Con #2: Less human interaction
Because we are social creatures, humans need to be with other people. When we work from home, we are cut off from that human interaction, which might make some people feel sad. Without that connection, we begin to feel alone, which might result in mental health issues.
The interactions we have at work are frequently unplanned. But with video calls, there isn’t any spontaneity because the majority of these calls are scheduled, which isn’t spontaneity. Video calls have their uses, but they can’t replace the connection that comes from a team of people working on a solution together.
Even while you occasionally have calls and online meetings with your clients or team members, you will spend most of your time alone at home. No quick coffee breaks, no shared lunches, and no discussing your weekend plans with your coworkers. Being socially isolated can be very challenging for some people.
Con #3: The cost of buying home office equipment
Not all companies will provide you with a huge budget to purchase pricey home office equipment. Setting up an ideal work-from-home workspace can prove expensive for many people. A lot of people have to make do with what they currently have, which may include uncomfortable chairs that strain their necks and backs.
Companies will need to help their employees in ways that will add more costs to an already reduced bottom line in preparation for a future that most likely involves more flexible working arrangements.
Con #4: Unique distractions
Some people find that being able to drive to work allows them to concentrate on their work while avoiding the noise and needs of a family. Working from home minimizes this and can make video calls practically impossible.
Setting some boundaries is necessary to avoid this where it is possible. You should take every reasonable precaution to keep your personal and professional lives separate. When working from home, distractions are likely to occur anywhere. To concentrate on your work and complete it, you really need to have a lot of discipline.
Con #5: Temptation to overwork
The problem with working from home is that you inevitably end up working more hours than you save. I have worked too many hours in the day; in fact, I work more than 8 hours per day, and sometimes I also work on the weekend. I have to put in extra time and sometimes stay up late when I have a translation or video subtitling project.
What am I trying to say? Try to establish a regular work routine with start and finish times. You sleep at home. You work at home. It can be difficult to keep personal and professional lives separate at times. You can genuinely work all day because you are not restricted by workplace hours. Your job is the center of your entire life.

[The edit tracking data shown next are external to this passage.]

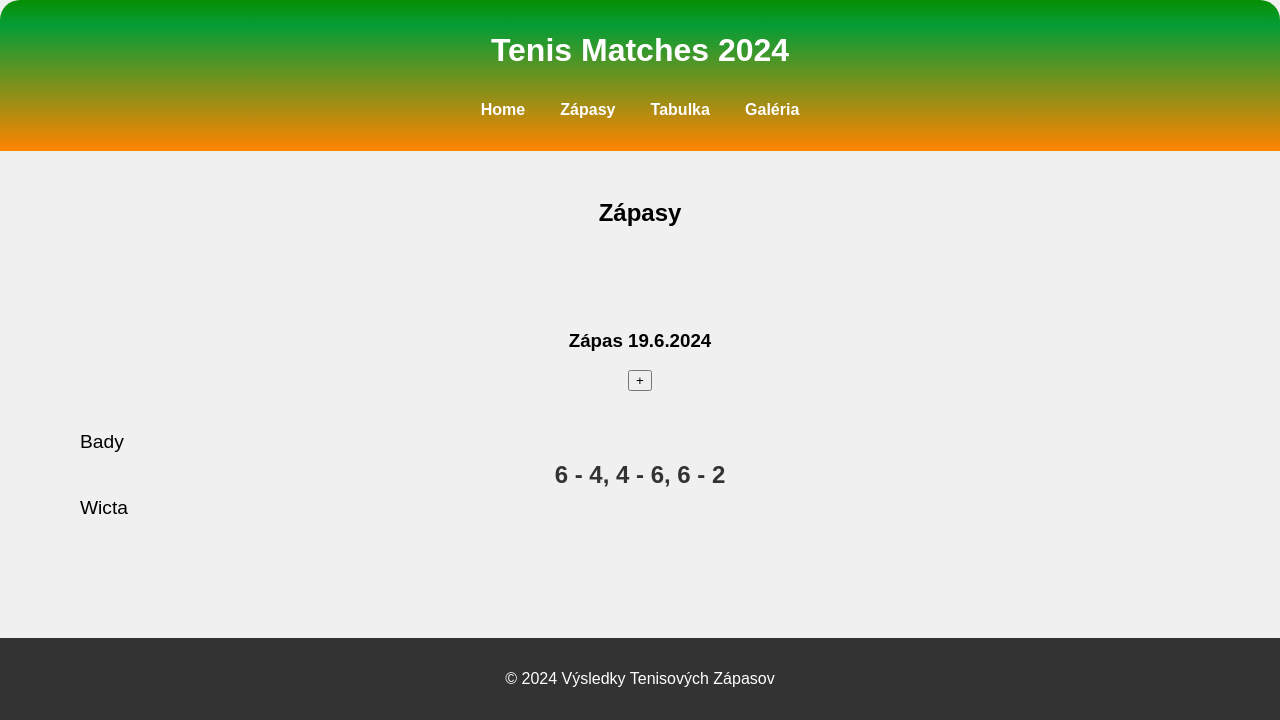
Repository: Badynko/tenis
Page: matches.html
These files come from the project's save history. The page is drawn as it stood at one moment and after the next save; the edit follows.
The browser window is 1280 px wide. The pictures show the whole page.

Above is the page before, as saved 2024-07-23 17:37:50.

After the next save:
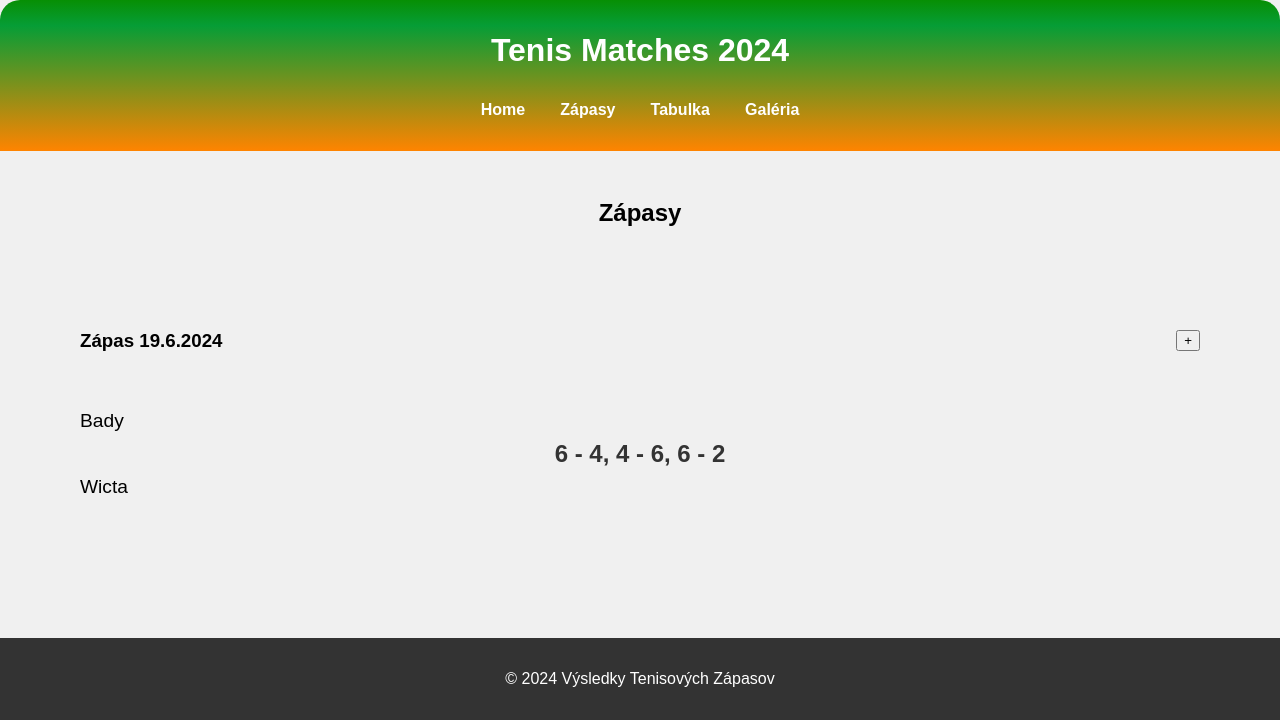
Saved 34 s later.
--- a/css/style.css
+++ b/css/style.css
@@ -148,3 +148,9 @@ footer {
 .accordion-body {
   padding: 1rem;
 }
+
+.accordion-header {
+  display: flex;
+  justify-content: space-between;
+  align-items: center;
+}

If you enjoy your job, you might not immediately see that as a problem. However, as soon as your personal and professional lives collided, you faced the danger of burning out. It is important to set up a home office specifically for work purposes and to organize work schedules for this reason.
Con #6: Bad reputation
*Sigh* This is one of the most inconvenient aspects of working from home for me. Simply put, people don’t value it as highly as an office job.
So many times has my family asked me, “So, when will you finally find a REAL job again?” that I can’t even keep up, or “Could you help me with [insert any random 2-hour long task] today? You’re at home anyway and have time.”
People simply don’t see it as work, despite the fact that you may be working far more hours than you normally do. Very frustrating!
For many people, working from home can be incredibly beneficial, but for others, it can bring serious challenges. Our current method of working is changing. Therefore, companies need to look at both the pros and cons of working from home and be ready to support their staff when they make the switch. There will be some thought required, but it won’t be impossible.
Do you see any more pros and cons of working from home? Let me know in the comment section below!